    House of fun

    There is another, better-known story of a special sitting held in the Commons to decide on a name for the bell in 1857. This seems to have run into a long session, and Members were becoming increasingly tired of the whole thing, when the Chief Commissioner of Works, Sir Benjamin Hall, MP for Marylebone, launched into a long ramble on behalf of the government.

    He was popular with both sides of the house, had a good sense of humour, and was very tall at 6ft 4in (with a stomach to match) and was affectionately known as “Big Ben”. The story goes that as Benjamn Hall was speaking, a backbencher, longing to see the end of the debate, interrupted and said, “Why not call it Big Ben?”

    According to the tale, the house erupted with laughter and the name stuck. It is a shame, but there is no mention of this episode in Hansard (the official record of debates in Parliament), so we’ll never know if this is what really happened.

    There is also the possibility that the bell was named after Benjamin Caunt, a heavyweight prizefighter who was very popular at the time. At one stage he weighed 17 stone, and he too earned the nickname “Big Ben”.
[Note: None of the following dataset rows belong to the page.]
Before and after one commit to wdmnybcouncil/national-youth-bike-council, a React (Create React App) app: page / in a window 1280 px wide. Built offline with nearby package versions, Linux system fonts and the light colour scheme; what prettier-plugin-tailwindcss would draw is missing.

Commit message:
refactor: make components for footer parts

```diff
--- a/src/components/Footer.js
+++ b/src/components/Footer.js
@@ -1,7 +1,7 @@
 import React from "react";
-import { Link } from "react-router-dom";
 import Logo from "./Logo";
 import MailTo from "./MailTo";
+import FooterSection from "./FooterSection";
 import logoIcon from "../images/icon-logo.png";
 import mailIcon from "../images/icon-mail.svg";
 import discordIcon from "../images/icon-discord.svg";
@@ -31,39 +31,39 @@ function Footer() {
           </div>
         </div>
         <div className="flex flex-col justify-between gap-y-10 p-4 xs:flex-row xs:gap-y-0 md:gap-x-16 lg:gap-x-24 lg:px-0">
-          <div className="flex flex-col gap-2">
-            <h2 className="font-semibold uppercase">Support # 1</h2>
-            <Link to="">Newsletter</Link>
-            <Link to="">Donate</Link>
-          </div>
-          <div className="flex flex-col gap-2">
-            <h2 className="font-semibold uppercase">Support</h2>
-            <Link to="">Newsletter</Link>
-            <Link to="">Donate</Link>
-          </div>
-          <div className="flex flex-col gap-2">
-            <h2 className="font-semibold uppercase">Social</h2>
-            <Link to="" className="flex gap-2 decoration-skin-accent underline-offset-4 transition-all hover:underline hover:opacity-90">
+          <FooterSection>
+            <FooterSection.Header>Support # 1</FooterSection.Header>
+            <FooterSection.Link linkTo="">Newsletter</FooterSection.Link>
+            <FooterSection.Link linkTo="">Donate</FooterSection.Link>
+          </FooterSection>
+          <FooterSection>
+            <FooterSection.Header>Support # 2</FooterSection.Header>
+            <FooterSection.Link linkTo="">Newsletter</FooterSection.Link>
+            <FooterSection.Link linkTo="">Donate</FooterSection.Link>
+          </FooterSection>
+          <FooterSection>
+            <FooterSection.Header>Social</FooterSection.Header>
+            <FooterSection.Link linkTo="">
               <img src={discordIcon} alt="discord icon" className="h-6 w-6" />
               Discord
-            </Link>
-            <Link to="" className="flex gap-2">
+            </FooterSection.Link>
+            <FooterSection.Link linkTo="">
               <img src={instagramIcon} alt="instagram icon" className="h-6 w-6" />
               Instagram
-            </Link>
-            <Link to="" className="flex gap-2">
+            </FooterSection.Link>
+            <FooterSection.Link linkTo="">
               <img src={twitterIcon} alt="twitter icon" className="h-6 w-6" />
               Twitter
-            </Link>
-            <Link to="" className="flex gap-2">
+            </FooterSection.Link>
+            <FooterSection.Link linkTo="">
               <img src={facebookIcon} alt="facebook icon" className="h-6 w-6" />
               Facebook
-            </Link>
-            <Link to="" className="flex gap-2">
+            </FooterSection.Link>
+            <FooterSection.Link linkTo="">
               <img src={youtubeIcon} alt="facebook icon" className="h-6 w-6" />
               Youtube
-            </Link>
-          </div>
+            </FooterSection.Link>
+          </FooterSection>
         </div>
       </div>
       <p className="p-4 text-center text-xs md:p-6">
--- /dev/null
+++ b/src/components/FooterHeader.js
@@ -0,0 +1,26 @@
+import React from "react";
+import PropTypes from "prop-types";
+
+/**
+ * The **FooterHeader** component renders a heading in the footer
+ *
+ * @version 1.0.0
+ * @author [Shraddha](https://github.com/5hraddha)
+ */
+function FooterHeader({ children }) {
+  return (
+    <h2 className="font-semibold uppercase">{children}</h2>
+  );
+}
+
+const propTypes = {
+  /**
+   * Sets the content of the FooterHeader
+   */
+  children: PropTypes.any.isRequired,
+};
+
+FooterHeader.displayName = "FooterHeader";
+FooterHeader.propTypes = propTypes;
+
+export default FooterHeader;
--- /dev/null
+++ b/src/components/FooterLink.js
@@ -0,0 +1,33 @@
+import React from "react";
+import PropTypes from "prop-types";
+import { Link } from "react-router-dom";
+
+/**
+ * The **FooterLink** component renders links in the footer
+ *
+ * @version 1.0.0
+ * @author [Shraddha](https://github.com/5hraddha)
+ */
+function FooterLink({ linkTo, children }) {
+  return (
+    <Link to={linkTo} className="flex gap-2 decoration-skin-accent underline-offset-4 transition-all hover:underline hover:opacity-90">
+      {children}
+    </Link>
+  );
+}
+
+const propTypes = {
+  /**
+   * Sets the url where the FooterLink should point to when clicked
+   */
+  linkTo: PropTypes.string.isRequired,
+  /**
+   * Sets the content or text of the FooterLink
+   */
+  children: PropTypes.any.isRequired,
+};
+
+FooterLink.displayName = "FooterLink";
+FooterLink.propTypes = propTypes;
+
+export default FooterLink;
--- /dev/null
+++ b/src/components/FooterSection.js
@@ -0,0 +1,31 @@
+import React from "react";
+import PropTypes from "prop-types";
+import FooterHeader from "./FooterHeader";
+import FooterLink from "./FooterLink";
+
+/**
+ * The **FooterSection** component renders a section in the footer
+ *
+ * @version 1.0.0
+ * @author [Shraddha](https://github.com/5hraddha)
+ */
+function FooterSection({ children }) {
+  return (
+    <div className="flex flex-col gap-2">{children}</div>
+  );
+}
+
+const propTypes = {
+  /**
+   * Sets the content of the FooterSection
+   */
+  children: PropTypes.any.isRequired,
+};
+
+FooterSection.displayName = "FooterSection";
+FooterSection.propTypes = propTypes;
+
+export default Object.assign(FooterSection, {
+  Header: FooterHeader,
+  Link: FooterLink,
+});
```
    Which story do you believe?

    in reply to: Marty bell #12823
    Carolyn Whitlock
    Participant

    I just found pictures of these Marty Bells on page 116 of Collectible Bells by Donna Baker. They are not specifically called Marty Bells in Baker’s book. She shows “Vermont Winter Belle”, the same bell as you call “Brown Lady” and “Little Missy”, the same bell as you call “Green Lady.”

    Baker says, “Flocking provides an interesting texture for these two figurine bells. The Vermont Winter Belle is of hand cast and hand painted ceramic and wears a flocked coat. Her outfit is fashioned after nineteenth century New England dress. 7.5” high. $35-50. “Little Missy” wears a green flocked cosdtume with hip puffs tied at waist. She is also of hand cast, hand painted ceramic. 6.25″ high. $20-25.”

    in reply to: California Mission Bell #13209
    Carolyn Whitlock
    Participant

    Junipero Serra (1713-1784) was an extremely important figure in the development of present-day California. His missions not only served as the centerpiece to the development of Catholicism in California, but also as a key foundation to the growth of metropolitan cities such as San Francisco, San Jose, and San Diego. His legacy still remains along the former El Camino Real (the present day Hwy 101 & San Diego Freeway) in the form of twenty-one missions, nine of which he personally founded and developed. Each has its own individual identity, history, and unique traditions.

    There were nine of missions founded by Serra before his death in 1784. These missions were:
    San Diego, July 16, 1769; San Carlos de Monterey (Carmel), June 3, 1770; San Antonio de Padua, July 14, 1771; San Gabriel, Sept. 8, 1771; San Luis Obispo, Sept. 1, 1772; San Francisco (Dolores), Oct. 9, 1776; San Juan Capistrano, Nov. 1, 1776; Santa Clara, Jan. 18, 1777; San Buena Ventura, March 31, 1782.

    Following Serra’s death, an additional twelve new missions were founded in the following order: Santa Barbara, Dec. 4, 1786; La Purisima, Dec. 8, 1787; Santa Cruz, Sept. 25, 1791; Soledad, Oct. 9, 1791; San Jose, June 11, 1797; San Juan Bautista, June 24, 1797; San Miguel, July 25, 1797; San Fernando Rey, Sept. 8, 1797; San Luis Rey de Francia, June 18, 1798; Santa Ines, Sept. 7, 1804; San Rafael Arcangel, 1817; and, San Francisco de Solano, 1823.

    in reply to: Marty bell #12822
    Carolyn Whitlock
    Participant

    Thanks for posting the pictures, Laura! I’ve never seen any bells like those. They are quite different and attractive, aren’t they? Bell education is a good thing, isn’t it?

Viewing 15 posts - 481 through 495 (of 534 total)